##### PROVIDED RECORDS

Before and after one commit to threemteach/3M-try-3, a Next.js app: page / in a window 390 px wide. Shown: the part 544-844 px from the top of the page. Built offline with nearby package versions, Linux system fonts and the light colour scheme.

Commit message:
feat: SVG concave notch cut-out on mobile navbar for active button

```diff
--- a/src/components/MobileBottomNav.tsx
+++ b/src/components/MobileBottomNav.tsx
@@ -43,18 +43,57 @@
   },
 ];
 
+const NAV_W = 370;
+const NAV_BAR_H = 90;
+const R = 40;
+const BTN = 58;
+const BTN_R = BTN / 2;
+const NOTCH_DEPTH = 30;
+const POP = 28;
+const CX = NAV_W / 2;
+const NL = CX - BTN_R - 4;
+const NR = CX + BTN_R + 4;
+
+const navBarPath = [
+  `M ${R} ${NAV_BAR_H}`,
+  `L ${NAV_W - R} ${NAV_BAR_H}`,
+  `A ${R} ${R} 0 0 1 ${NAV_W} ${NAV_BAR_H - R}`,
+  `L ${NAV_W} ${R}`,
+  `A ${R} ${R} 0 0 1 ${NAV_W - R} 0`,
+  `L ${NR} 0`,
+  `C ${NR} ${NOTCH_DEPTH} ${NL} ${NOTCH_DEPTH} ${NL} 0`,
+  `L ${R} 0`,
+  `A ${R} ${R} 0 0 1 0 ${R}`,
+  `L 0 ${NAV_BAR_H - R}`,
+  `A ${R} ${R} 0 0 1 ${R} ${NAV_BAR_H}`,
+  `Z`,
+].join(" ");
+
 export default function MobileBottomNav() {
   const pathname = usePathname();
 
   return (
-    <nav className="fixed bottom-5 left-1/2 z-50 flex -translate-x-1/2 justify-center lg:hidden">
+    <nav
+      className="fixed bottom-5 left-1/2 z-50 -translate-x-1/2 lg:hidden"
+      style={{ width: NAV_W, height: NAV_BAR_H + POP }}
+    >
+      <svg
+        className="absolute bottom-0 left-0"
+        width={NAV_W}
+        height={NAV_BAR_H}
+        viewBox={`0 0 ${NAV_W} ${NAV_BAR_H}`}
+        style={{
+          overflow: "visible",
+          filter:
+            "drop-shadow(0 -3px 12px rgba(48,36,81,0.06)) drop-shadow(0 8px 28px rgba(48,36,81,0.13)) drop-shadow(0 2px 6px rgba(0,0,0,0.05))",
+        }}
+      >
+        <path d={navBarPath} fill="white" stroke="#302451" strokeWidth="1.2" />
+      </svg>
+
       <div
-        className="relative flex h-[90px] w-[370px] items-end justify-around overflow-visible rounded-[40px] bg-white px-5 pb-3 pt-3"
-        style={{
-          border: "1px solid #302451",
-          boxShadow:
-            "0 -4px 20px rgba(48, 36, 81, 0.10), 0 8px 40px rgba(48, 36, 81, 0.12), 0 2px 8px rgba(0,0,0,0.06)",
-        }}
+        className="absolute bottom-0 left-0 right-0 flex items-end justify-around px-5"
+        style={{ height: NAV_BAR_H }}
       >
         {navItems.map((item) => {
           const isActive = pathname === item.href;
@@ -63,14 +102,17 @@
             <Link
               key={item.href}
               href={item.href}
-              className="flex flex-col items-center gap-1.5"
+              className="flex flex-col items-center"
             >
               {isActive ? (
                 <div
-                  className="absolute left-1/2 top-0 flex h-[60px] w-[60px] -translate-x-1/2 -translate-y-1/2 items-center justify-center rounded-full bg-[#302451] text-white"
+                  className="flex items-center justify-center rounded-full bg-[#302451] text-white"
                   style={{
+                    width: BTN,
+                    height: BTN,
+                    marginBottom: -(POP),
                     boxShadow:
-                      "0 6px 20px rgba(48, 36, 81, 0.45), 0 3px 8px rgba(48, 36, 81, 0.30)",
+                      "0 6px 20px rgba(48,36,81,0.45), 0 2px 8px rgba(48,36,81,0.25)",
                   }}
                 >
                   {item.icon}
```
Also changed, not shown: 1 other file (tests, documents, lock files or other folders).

##########

* [TASK STATEMENT] Provide all the records again, word for word.

* [RESPONSE]
Before and after one commit to threemteach/3M-try-3, a Next.js app: page / in a window 390 px wide. Shown: the part 544-844 px from the top of the page. Built offline with nearby package versions, Linux system fonts and the light colour scheme.

Commit message:
feat: SVG concave notch cut-out on mobile navbar for active button

```diff
--- a/src/components/MobileBottomNav.tsx
+++ b/src/components/MobileBottomNav.tsx
@@ -43,18 +43,57 @@
   },
 ];
 
+const NAV_W = 370;
+const NAV_BAR_H = 90;
+const R = 40;
+const BTN = 58;
+const BTN_R = BTN / 2;
+const NOTCH_DEPTH = 30;
+const POP = 28;
+const CX = NAV_W / 2;
+const NL = CX - BTN_R - 4;
+const NR = CX + BTN_R + 4;
+
+const navBarPath = [
+  `M ${R} ${NAV_BAR_H}`,
+  `L ${NAV_W - R} ${NAV_BAR_H}`,
+  `A ${R} ${R} 0 0 1 ${NAV_W} ${NAV_BAR_H - R}`,
+  `L ${NAV_W} ${R}`,
+  `A ${R} ${R} 0 0 1 ${NAV_W - R} 0`,
+  `L ${NR} 0`,
+  `C ${NR} ${NOTCH_DEPTH} ${NL} ${NOTCH_DEPTH} ${NL} 0`,
+  `L ${R} 0`,
+  `A ${R} ${R} 0 0 1 0 ${R}`,
+  `L 0 ${NAV_BAR_H - R}`,
+  `A ${R} ${R} 0 0 1 ${R} ${NAV_BAR_H}`,
+  `Z`,
+].join(" ");
+
 export default function MobileBottomNav() {
   const pathname = usePathname();
 
   return (
-    <nav className="fixed bottom-5 left-1/2 z-50 flex -translate-x-1/2 justify-center lg:hidden">
+    <nav
+      className="fixed bottom-5 left-1/2 z-50 -translate-x-1/2 lg:hidden"
+      style={{ width: NAV_W, height: NAV_BAR_H + POP }}
+    >
+      <svg
+        className="absolute bottom-0 left-0"
+        width={NAV_W}
+        height={NAV_BAR_H}
+        viewBox={`0 0 ${NAV_W} ${NAV_BAR_H}`}
+        style={{
+          overflow: "visible",
+          filter:
+            "drop-shadow(0 -3px 12px rgba(48,36,81,0.06)) drop-shadow(0 8px 28px rgba(48,36,81,0.13)) drop-shadow(0 2px 6px rgba(0,0,0,0.05))",
+        }}
+      >
+        <path d={navBarPath} fill="white" stroke="#302451" strokeWidth="1.2" />
+      </svg>
+
       <div
-        className="relative flex h-[90px] w-[370px] items-end justify-around overflow-visible rounded-[40px] bg-white px-5 pb-3 pt-3"
-        style={{
-          border: "1px solid #302451",
-          boxShadow:
-            "0 -4px 20px rgba(48, 36, 81, 0.10), 0 8px 40px rgba(48, 36, 81, 0.12), 0 2px 8px rgba(0,0,0,0.06)",
-        }}
+        className="absolute bottom-0 left-0 right-0 flex items-end justify-around px-5"
+        style={{ height: NAV_BAR_H }}
       >
         {navItems.map((item) => {
           const isActive = pathname === item.href;
@@ -63,14 +102,17 @@
             <Link
               key={item.href}
               href={item.href}
-              className="flex flex-col items-center gap-1.5"
+              className="flex flex-col items-center"
             >
               {isActive ? (
                 <div
-                  className="absolute left-1/2 top-0 flex h-[60px] w-[60px] -translate-x-1/2 -translate-y-1/2 items-center justify-center rounded-full bg-[#302451] text-white"
+                  className="flex items-center justify-center rounded-full bg-[#302451] text-white"
                   style={{
+                    width: BTN,
+                    height: BTN,
+                    marginBottom: -(POP),
                     boxShadow:
-                      "0 6px 20px rgba(48, 36, 81, 0.45), 0 3px 8px rgba(48, 36, 81, 0.30)",
+                      "0 6px 20px rgba(48,36,81,0.45), 0 2px 8px rgba(48,36,81,0.25)",
                   }}
                 >
                   {item.icon}
```
Also changed, not shown: 1 other file (tests, documents, lock files or other folders).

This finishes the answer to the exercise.